(Items from a dataset)
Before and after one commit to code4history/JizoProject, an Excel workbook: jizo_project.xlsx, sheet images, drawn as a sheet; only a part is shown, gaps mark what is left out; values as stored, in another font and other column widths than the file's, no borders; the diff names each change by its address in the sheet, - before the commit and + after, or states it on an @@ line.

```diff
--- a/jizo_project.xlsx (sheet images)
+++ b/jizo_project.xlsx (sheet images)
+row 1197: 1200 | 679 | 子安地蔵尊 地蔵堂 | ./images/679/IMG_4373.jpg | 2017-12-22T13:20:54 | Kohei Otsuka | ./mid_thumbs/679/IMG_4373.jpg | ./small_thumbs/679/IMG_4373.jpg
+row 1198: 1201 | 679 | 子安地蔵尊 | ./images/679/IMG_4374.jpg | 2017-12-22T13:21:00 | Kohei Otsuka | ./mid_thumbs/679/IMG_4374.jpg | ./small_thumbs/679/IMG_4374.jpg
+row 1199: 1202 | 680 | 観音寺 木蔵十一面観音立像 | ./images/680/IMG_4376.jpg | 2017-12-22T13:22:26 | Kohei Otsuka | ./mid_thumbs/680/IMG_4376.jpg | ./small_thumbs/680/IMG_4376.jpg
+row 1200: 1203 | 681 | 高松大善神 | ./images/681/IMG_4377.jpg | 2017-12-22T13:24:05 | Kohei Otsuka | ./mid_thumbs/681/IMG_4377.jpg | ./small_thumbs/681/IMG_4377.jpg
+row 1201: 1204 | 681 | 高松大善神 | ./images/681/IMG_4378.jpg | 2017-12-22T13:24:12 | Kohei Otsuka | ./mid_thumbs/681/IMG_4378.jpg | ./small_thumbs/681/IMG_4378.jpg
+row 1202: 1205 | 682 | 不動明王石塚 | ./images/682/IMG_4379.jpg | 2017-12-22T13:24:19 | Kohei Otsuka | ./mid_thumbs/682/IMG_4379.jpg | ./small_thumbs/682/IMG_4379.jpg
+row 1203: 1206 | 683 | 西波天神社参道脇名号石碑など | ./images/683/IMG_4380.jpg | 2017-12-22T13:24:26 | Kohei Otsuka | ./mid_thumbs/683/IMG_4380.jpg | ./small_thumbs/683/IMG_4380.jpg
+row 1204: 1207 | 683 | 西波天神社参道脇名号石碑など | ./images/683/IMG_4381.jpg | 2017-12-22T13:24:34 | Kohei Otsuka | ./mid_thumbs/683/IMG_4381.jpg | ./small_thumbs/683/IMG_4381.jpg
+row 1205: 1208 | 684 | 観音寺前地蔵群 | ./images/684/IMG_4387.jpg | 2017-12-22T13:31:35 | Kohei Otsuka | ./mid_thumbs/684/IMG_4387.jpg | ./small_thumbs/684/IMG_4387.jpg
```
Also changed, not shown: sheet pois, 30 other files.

▶ INSTRUCTIONS FOR THE TASK: Output every entry exactly as given.

▶ ANSWER BELOW:
Before and after one commit to code4history/JizoProject, an Excel workbook: jizo_project.xlsx, sheet images, drawn as a sheet; only a part is shown, gaps mark what is left out; values as stored, in another font and other column widths than the file's, no borders; the diff names each change by its address in the sheet, - before the commit and + after, or states it on an @@ line.

```diff
--- a/jizo_project.xlsx (sheet images)
+++ b/jizo_project.xlsx (sheet images)
+row 1197: 1200 | 679 | 子安地蔵尊 地蔵堂 | ./images/679/IMG_4373.jpg | 2017-12-22T13:20:54 | Kohei Otsuka | ./mid_thumbs/679/IMG_4373.jpg | ./small_thumbs/679/IMG_4373.jpg
+row 1198: 1201 | 679 | 子安地蔵尊 | ./images/679/IMG_4374.jpg | 2017-12-22T13:21:00 | Kohei Otsuka | ./mid_thumbs/679/IMG_4374.jpg | ./small_thumbs/679/IMG_4374.jpg
+row 1199: 1202 | 680 | 観音寺 木蔵十一面観音立像 | ./images/680/IMG_4376.jpg | 2017-12-22T13:22:26 | Kohei Otsuka | ./mid_thumbs/680/IMG_4376.jpg | ./small_thumbs/680/IMG_4376.jpg
+row 1200: 1203 | 681 | 高松大善神 | ./images/681/IMG_4377.jpg | 2017-12-22T13:24:05 | Kohei Otsuka | ./mid_thumbs/681/IMG_4377.jpg | ./small_thumbs/681/IMG_4377.jpg
+row 1201: 1204 | 681 | 高松大善神 | ./images/681/IMG_4378.jpg | 2017-12-22T13:24:12 | Kohei Otsuka | ./mid_thumbs/681/IMG_4378.jpg | ./small_thumbs/681/IMG_4378.jpg
+row 1202: 1205 | 682 | 不動明王石塚 | ./images/682/IMG_4379.jpg | 2017-12-22T13:24:19 | Kohei Otsuka | ./mid_thumbs/682/IMG_4379.jpg | ./small_thumbs/682/IMG_4379.jpg
+row 1203: 1206 | 683 | 西波天神社参道脇名号石碑など | ./images/683/IMG_4380.jpg | 2017-12-22T13:24:26 | Kohei Otsuka | ./mid_thumbs/683/IMG_4380.jpg | ./small_thumbs/683/IMG_4380.jpg
+row 1204: 1207 | 683 | 西波天神社参道脇名号石碑など | ./images/683/IMG_4381.jpg | 2017-12-22T13:24:34 | Kohei Otsuka | ./mid_thumbs/683/IMG_4381.jpg | ./small_thumbs/683/IMG_4381.jpg
+row 1205: 1208 | 684 | 観音寺前地蔵群 | ./images/684/IMG_4387.jpg | 2017-12-22T13:31:35 | Kohei Otsuka | ./mid_thumbs/684/IMG_4387.jpg | ./small_thumbs/684/IMG_4387.jpg
```
Also changed, not shown: sheet pois, 30 other files.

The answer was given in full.